**Exercise:** Report only the number of lines in this material that include "tuts".

**Data for review:**

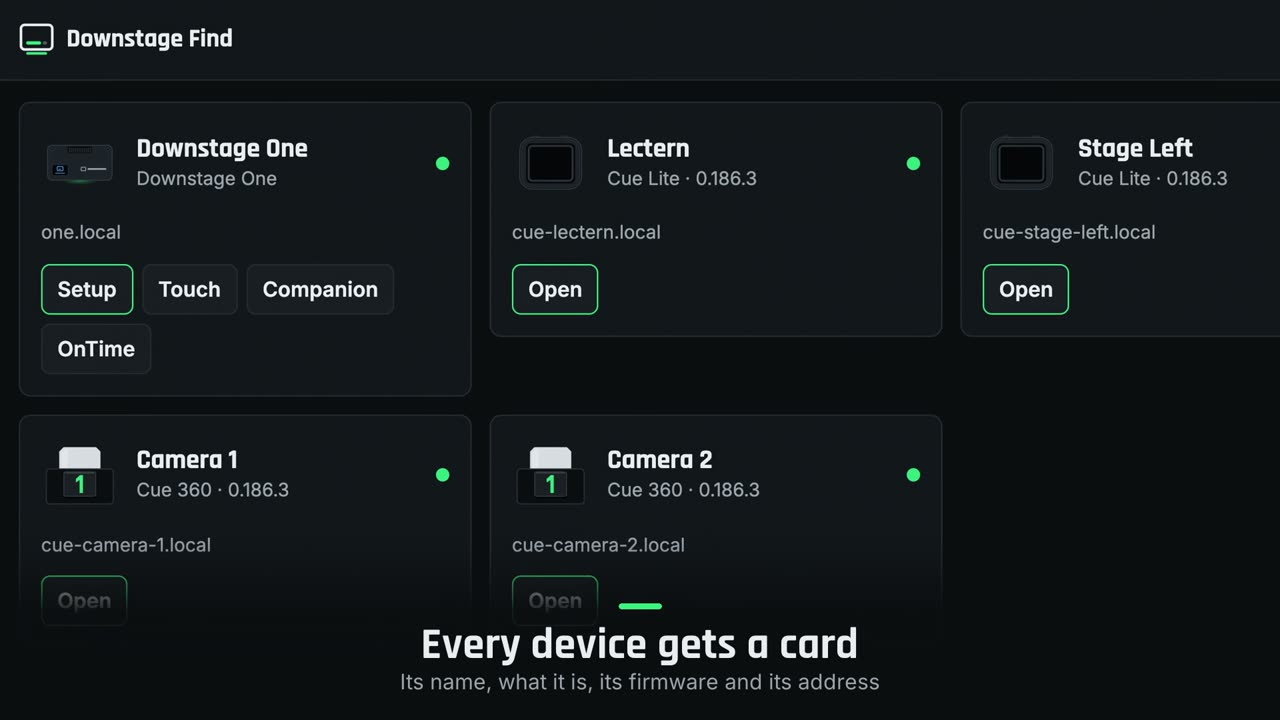
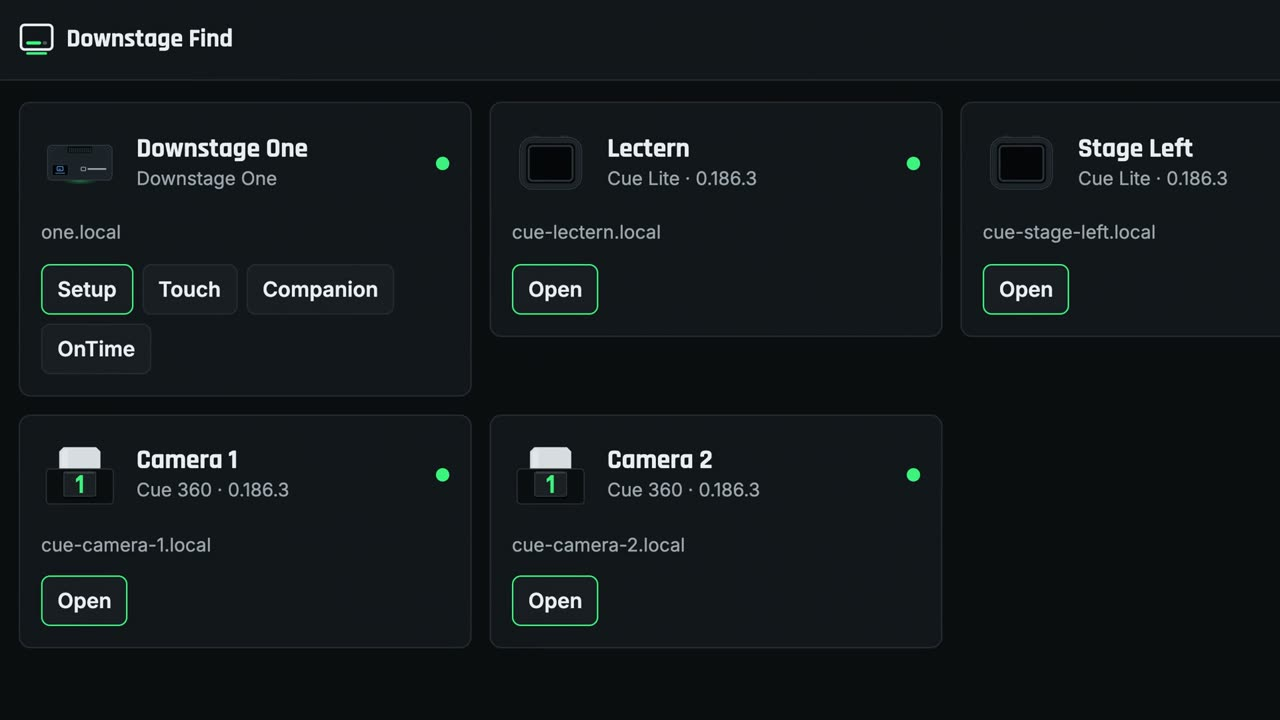
Support: Mac apps first, the Cue lights under their own heading, and app cards use frames without captions (Rob)

Changed region(s): [[0.3125, 0.7944, 0.6875, 0.9778], [0.0312, 0.7944, 0.0938, 0.8861]]

diff --git a/support/index.html b/support/index.html
@@ -50,7 +50,50 @@
 <section class="sec support-hero" aria-labelledby="sup-h">
   <div class="head" data-rise>
     <h1 id="sup-h">Downstage Support</h1>
-    <p>Tutorials, setup and help for the Cue Lite, Cue 360, Cue Mini and our Mac apps.</p>
+    <p>Help for our Mac apps and Cue lights.</p>
+  </div>
+  <div class="pills" data-rise style="--i:1">
+    <a class="pill" href="#apps">Mac apps</a>
+    <a class="pill" href="#cue-lights">Cue lights</a>
+    <a class="pill ghost" href="#contact">Contact us</a>
+  </div>
+</section>
+
+<section class="sec light" id="apps" aria-labelledby="apps-h">
+  <div class="head" data-rise>
+    <h2 id="apps-h">Mac apps.</h2>
+    <p>Setup steps, how to use each app, and answers.</p>
+  </div>
+  <div class="tuts" data-rise>
+      <!-- app-support cards -->
+      <a class="tut ready" href="/support/apps/show-builder/">
+        <div class="poster"><img class="shot" src="/static/video/tutorials/show-builder-poster.jpg?v=2" alt="" width="1280" height="720" loading="lazy"><span class="badge">Video and guide</span><span class="play" aria-hidden="true"></span></div>
+        <h3>Show Builder</h3>
+        <p>Lay out and send your first Companion page.</p>
+      </a>
+      <a class="tut ready" href="/support/apps/supersource-builder/">
+        <div class="poster"><img class="shot" src="/static/video/loops/supersource-smart-buttons-poster.jpg?v=2" alt="" width="1280" height="720" loading="lazy"><span class="badge">Guide</span></div>
+        <h3>SuperSource Builder</h3>
+        <p>Design a SuperSource look and its Companion buttons.</p>
+      </a>
+      <a class="tut ready" href="/support/apps/virtual-deck/">
+        <div class="poster"><img class="shot" src="/static/video/tutorials/virtual-deck-poster.jpg?v=2" alt="" width="1280" height="720" loading="lazy"><span class="badge">Video and guide</span><span class="play" aria-hidden="true"></span></div>
+        <h3>Virtual Deck</h3>
+        <p>Put a Stream Deck on your screen and join Companion.</p>
+      </a>
+      <a class="tut ready" href="/support/apps/downstage-find/">
+        <div class="poster"><img class="shot" src="/static/video/tutorials/downstage-find-poster.jpg?v=2" alt="" width="1280" height="720" loading="lazy"><span class="badge">Video and guide</span><span class="play" aria-hidden="true"></span></div>
+        <h3>Downstage Find</h3>
+        <p>Find your Downstage devices and open their apps.</p>
+      </a>
+      <!-- /app-support cards -->
+  </div>
+</section>
+
+<section class="sec dark" id="cue-lights" aria-labelledby="cue-h">
+  <div class="head" data-rise>
+    <h2 id="cue-h">Cue lights.</h2>
+    <p>Tutorials, setup and help for the Cue Lite, Cue 360 and Cue Mini.</p>
   </div>
   <div class="pills" data-rise style="--i:1">
     <a class="pill ghost" href="#tutorials">Tutorials</a>
@@ -58,14 +101,12 @@
     <a class="pill ghost" href="#downloads">Guide and updates</a>
     <a class="pill ghost" href="#questions">Questions</a>
     <a class="pill ghost" href="#help">Troubleshooting</a>
-    <a class="pill ghost" href="#apps">Apps</a>
-    <a class="pill ghost" href="#contact">Contact us</a>
   </div>
 </section>
 
 <section class="sec light" id="tutorials" aria-labelledby="tut-h">
   <div class="head" data-rise>
-    <h2 id="tut-h">Tutorials.</h2>
+    <h2 id="tut-h">Cue light tutorials.</h2>
   </div>
   <div class="tuts">
       <a class="tut" id="tut-setup" data-video="setup" href="#tutorials" aria-disabled="true">
@@ -119,7 +160,7 @@
 
 <section class="sec" id="questions" aria-labelledby="sq-h">
   <div class="head" data-rise>
-    <h2 id="sq-h">Questions.</h2>
+    <h2 id="sq-h">Cue light questions.</h2>
   </div>
   <div class="faq">
     <details name="faq">
@@ -147,7 +188,7 @@
 
 <section class="sec light" id="help" aria-labelledby="help-h">
   <div class="head" data-rise>
-    <h2 id="help-h">Troubleshooting.</h2>
+    <h2 id="help-h">Cue light troubleshooting.</h2>
     <p>A Downstage light says what is wrong in a sentence. Here is what to do about it.</p>
   </div>
   <div class="faq">
@@ -195,37 +236,6 @@
       <summary>How do I update a light?</summary>
       <div class="ans">Updates are uploaded from the light's own page, and the light restarts on the new version. Firmware downloads will be posted on this page.</div>
     </details>
-  </div>
-</section>
-
-<section class="sec" id="apps" aria-labelledby="apps-h">
-  <div class="head" data-rise>
-    <h2 id="apps-h">Apps.</h2>
-    <p>Setup steps, how to use them and answers for each of our Mac apps.</p>
-  </div>
-  <div class="tuts" data-rise>
-      <!-- app-support cards -->
-      <a class="tut ready" href="/support/apps/show-builder/">
-        <div class="poster"><img class="shot" src="/static/video/tutorials/show-builder-poster.jpg?v=1" alt="" width="1280" height="720" loading="lazy"><span class="badge">Video and guide</span><span class="play" aria-hidden="true"></span></div>
-        <h3>Show Builder</h3>
-        <p>Lay out and send your first Companion page.</p>
-      </a>
-      <a class="tut ready" href="/support/apps/supersource-builder/">
-        <div class="poster"><img class="shot" src="/static/video/loops/supersource-smart-buttons-poster.jpg?v=2" alt="" width="1280" height="720" loading="lazy"><span class="badge">Guide</span></div>
-        <h3>SuperSource Builder</h3>
-        <p>Design a SuperSource look and its Companion buttons.</p>
-      </a>
-      <a class="tut ready" href="/support/apps/virtual-deck/">
-        <div class="poster"><img class="shot" src="/static/video/tutorials/virtual-deck-poster.jpg?v=1" alt="" width="1280" height="720" loading="lazy"><span class="badge">Video and guide</span><span class="play" aria-hidden="true"></span></div>
-        <h3>Virtual Deck</h3>
-        <p>Put a Stream Deck on your screen and join Companion.</p>
-      </a>
-      <a class="tut ready" href="/support/apps/downstage-find/">
-        <div class="poster"><img class="shot" src="/static/video/tutorials/downstage-find-poster.jpg?v=1" alt="" width="1280" height="720" loading="lazy"><span class="badge">Video and guide</span><span class="play" aria-hidden="true"></span></div>
-        <h3>Downstage Find</h3>
-        <p>Find your Downstage devices and open their apps.</p>
-      </a>
-      <!-- /app-support cards -->
   </div>
 </section>
 

diff --git a/support/apps/downstage-find/index.html b/support/apps/downstage-find/index.html
@@ -58,7 +58,7 @@
     <a class="pill ghost" href="/support/#apps">All app support</a>
   </div>
   <figure class="guide-video" data-rise style="--i:2">
-    <video controls playsinline preload="none" poster="/static/video/tutorials/downstage-find-poster.jpg?v=1" width="1280" height="720" data-app="downstage-find" aria-label="Use Downstage Find"><source src="/static/video/tutorials/downstage-find.mp4?v=1" type="video/mp4"></video>
+    <video controls playsinline preload="none" poster="/static/video/tutorials/downstage-find-poster.jpg?v=2" width="1280" height="720" data-app="downstage-find" aria-label="Use Downstage Find"><source src="/static/video/tutorials/downstage-find.mp4?v=1" type="video/mp4"></video>
     <figcaption>Use Downstage Find</figcaption>
   </figure>
 </section>

diff --git a/support/apps/show-builder/index.html b/support/apps/show-builder/index.html
@@ -58,7 +58,7 @@
     <a class="pill ghost" href="/support/#apps">All app support</a>
   </div>
   <figure class="guide-video" data-rise style="--i:2">
-    <video controls playsinline preload="none" poster="/static/video/tutorials/show-builder-poster.jpg?v=1" width="1280" height="720" data-app="show-builder" aria-label="Build your first page"><source src="/static/video/tutorials/show-builder.mp4?v=1" type="video/mp4"></video>
+    <video controls playsinline preload="none" poster="/static/video/tutorials/show-builder-poster.jpg?v=2" width="1280" height="720" data-app="show-builder" aria-label="Build your first page"><source src="/static/video/tutorials/show-builder.mp4?v=1" type="video/mp4"></video>
     <figcaption>Build your first page</figcaption>
   </figure>
 </section>

diff --git a/support/apps/virtual-deck/index.html b/support/apps/virtual-deck/index.html
@@ -58,7 +58,7 @@
     <a class="pill ghost" href="/support/#apps">All app support</a>
   </div>
   <figure class="guide-video" data-rise style="--i:2">
-    <video controls playsinline preload="none" poster="/static/video/tutorials/virtual-deck-poster.jpg?v=1" width="1280" height="720" data-app="virtual-deck" aria-label="Set up Virtual Deck"><source src="/static/video/tutorials/virtual-deck.mp4?v=1" type="video/mp4"></video>
+    <video controls playsinline preload="none" poster="/static/video/tutorials/virtual-deck-poster.jpg?v=2" width="1280" height="720" data-app="virtual-deck" aria-label="Set up Virtual Deck"><source src="/static/video/tutorials/virtual-deck.mp4?v=1" type="video/mp4"></video>
     <figcaption>Set up Virtual Deck</figcaption>
   </figure>
 </section>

**Response area:** 3